*** Listed entries ***

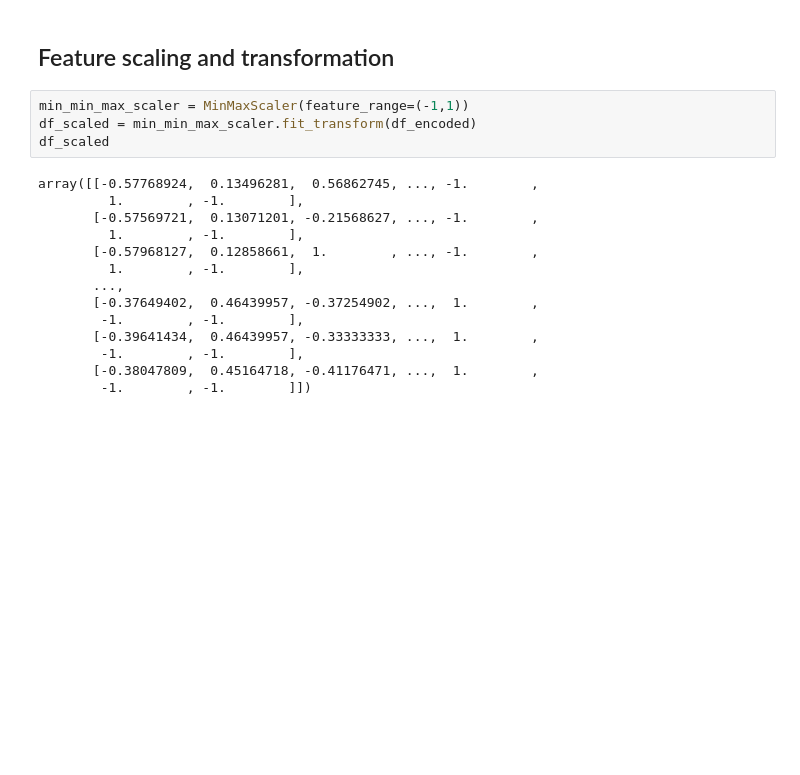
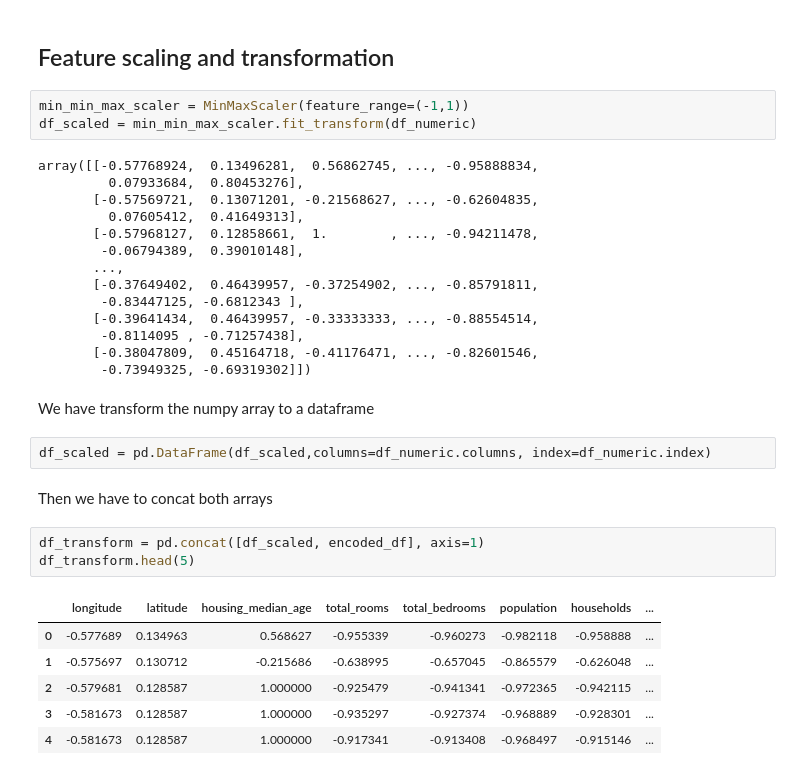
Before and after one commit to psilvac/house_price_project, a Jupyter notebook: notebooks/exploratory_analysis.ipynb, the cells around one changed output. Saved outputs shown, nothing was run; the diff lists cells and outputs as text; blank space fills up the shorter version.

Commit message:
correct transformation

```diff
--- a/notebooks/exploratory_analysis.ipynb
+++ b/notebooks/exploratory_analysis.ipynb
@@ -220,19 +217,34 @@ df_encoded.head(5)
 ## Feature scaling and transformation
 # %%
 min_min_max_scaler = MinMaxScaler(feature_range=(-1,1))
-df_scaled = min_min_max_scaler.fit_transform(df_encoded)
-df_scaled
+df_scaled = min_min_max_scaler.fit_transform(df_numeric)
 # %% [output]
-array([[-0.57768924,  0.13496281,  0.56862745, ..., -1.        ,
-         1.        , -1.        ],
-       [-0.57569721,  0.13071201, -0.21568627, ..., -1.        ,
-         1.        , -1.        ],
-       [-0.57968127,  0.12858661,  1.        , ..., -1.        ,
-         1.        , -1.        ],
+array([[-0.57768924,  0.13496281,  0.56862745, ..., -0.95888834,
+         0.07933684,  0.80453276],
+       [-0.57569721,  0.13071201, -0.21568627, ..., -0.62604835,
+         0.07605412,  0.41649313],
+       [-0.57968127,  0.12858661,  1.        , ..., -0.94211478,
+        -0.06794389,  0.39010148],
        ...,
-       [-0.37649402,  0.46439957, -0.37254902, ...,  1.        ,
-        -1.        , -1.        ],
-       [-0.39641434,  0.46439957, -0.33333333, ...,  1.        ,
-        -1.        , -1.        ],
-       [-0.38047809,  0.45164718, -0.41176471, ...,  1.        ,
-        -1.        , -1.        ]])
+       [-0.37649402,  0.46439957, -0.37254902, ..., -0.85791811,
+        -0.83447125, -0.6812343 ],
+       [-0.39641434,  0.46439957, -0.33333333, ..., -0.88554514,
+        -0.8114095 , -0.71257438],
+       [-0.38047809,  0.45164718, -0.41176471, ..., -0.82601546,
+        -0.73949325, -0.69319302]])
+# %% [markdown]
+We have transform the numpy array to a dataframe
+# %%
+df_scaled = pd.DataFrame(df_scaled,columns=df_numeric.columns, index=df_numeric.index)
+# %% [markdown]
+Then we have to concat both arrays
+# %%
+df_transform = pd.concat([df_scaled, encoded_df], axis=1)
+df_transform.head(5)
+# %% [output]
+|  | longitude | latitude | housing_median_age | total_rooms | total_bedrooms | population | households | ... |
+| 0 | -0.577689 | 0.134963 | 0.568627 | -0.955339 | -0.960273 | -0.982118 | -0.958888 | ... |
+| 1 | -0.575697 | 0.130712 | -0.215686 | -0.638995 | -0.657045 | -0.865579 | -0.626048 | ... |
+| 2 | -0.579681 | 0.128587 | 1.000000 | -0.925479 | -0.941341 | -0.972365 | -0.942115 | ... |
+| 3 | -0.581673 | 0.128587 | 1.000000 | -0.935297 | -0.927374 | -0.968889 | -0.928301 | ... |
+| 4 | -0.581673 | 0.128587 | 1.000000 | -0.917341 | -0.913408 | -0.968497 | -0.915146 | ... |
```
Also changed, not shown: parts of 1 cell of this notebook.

*** End of Listed entries ***

What to do ▸
Could you show every line of the listing that holds the string "output"?

Result for this exercise ▸
Before and after one commit to psilvac/house_price_project, a Jupyter notebook: notebooks/exploratory_analysis.ipynb, the cells around one changed output. Saved outputs shown, nothing was run; the diff lists cells and outputs as text; blank space fills up the shorter version.
 # %% [output]
+# %% [output]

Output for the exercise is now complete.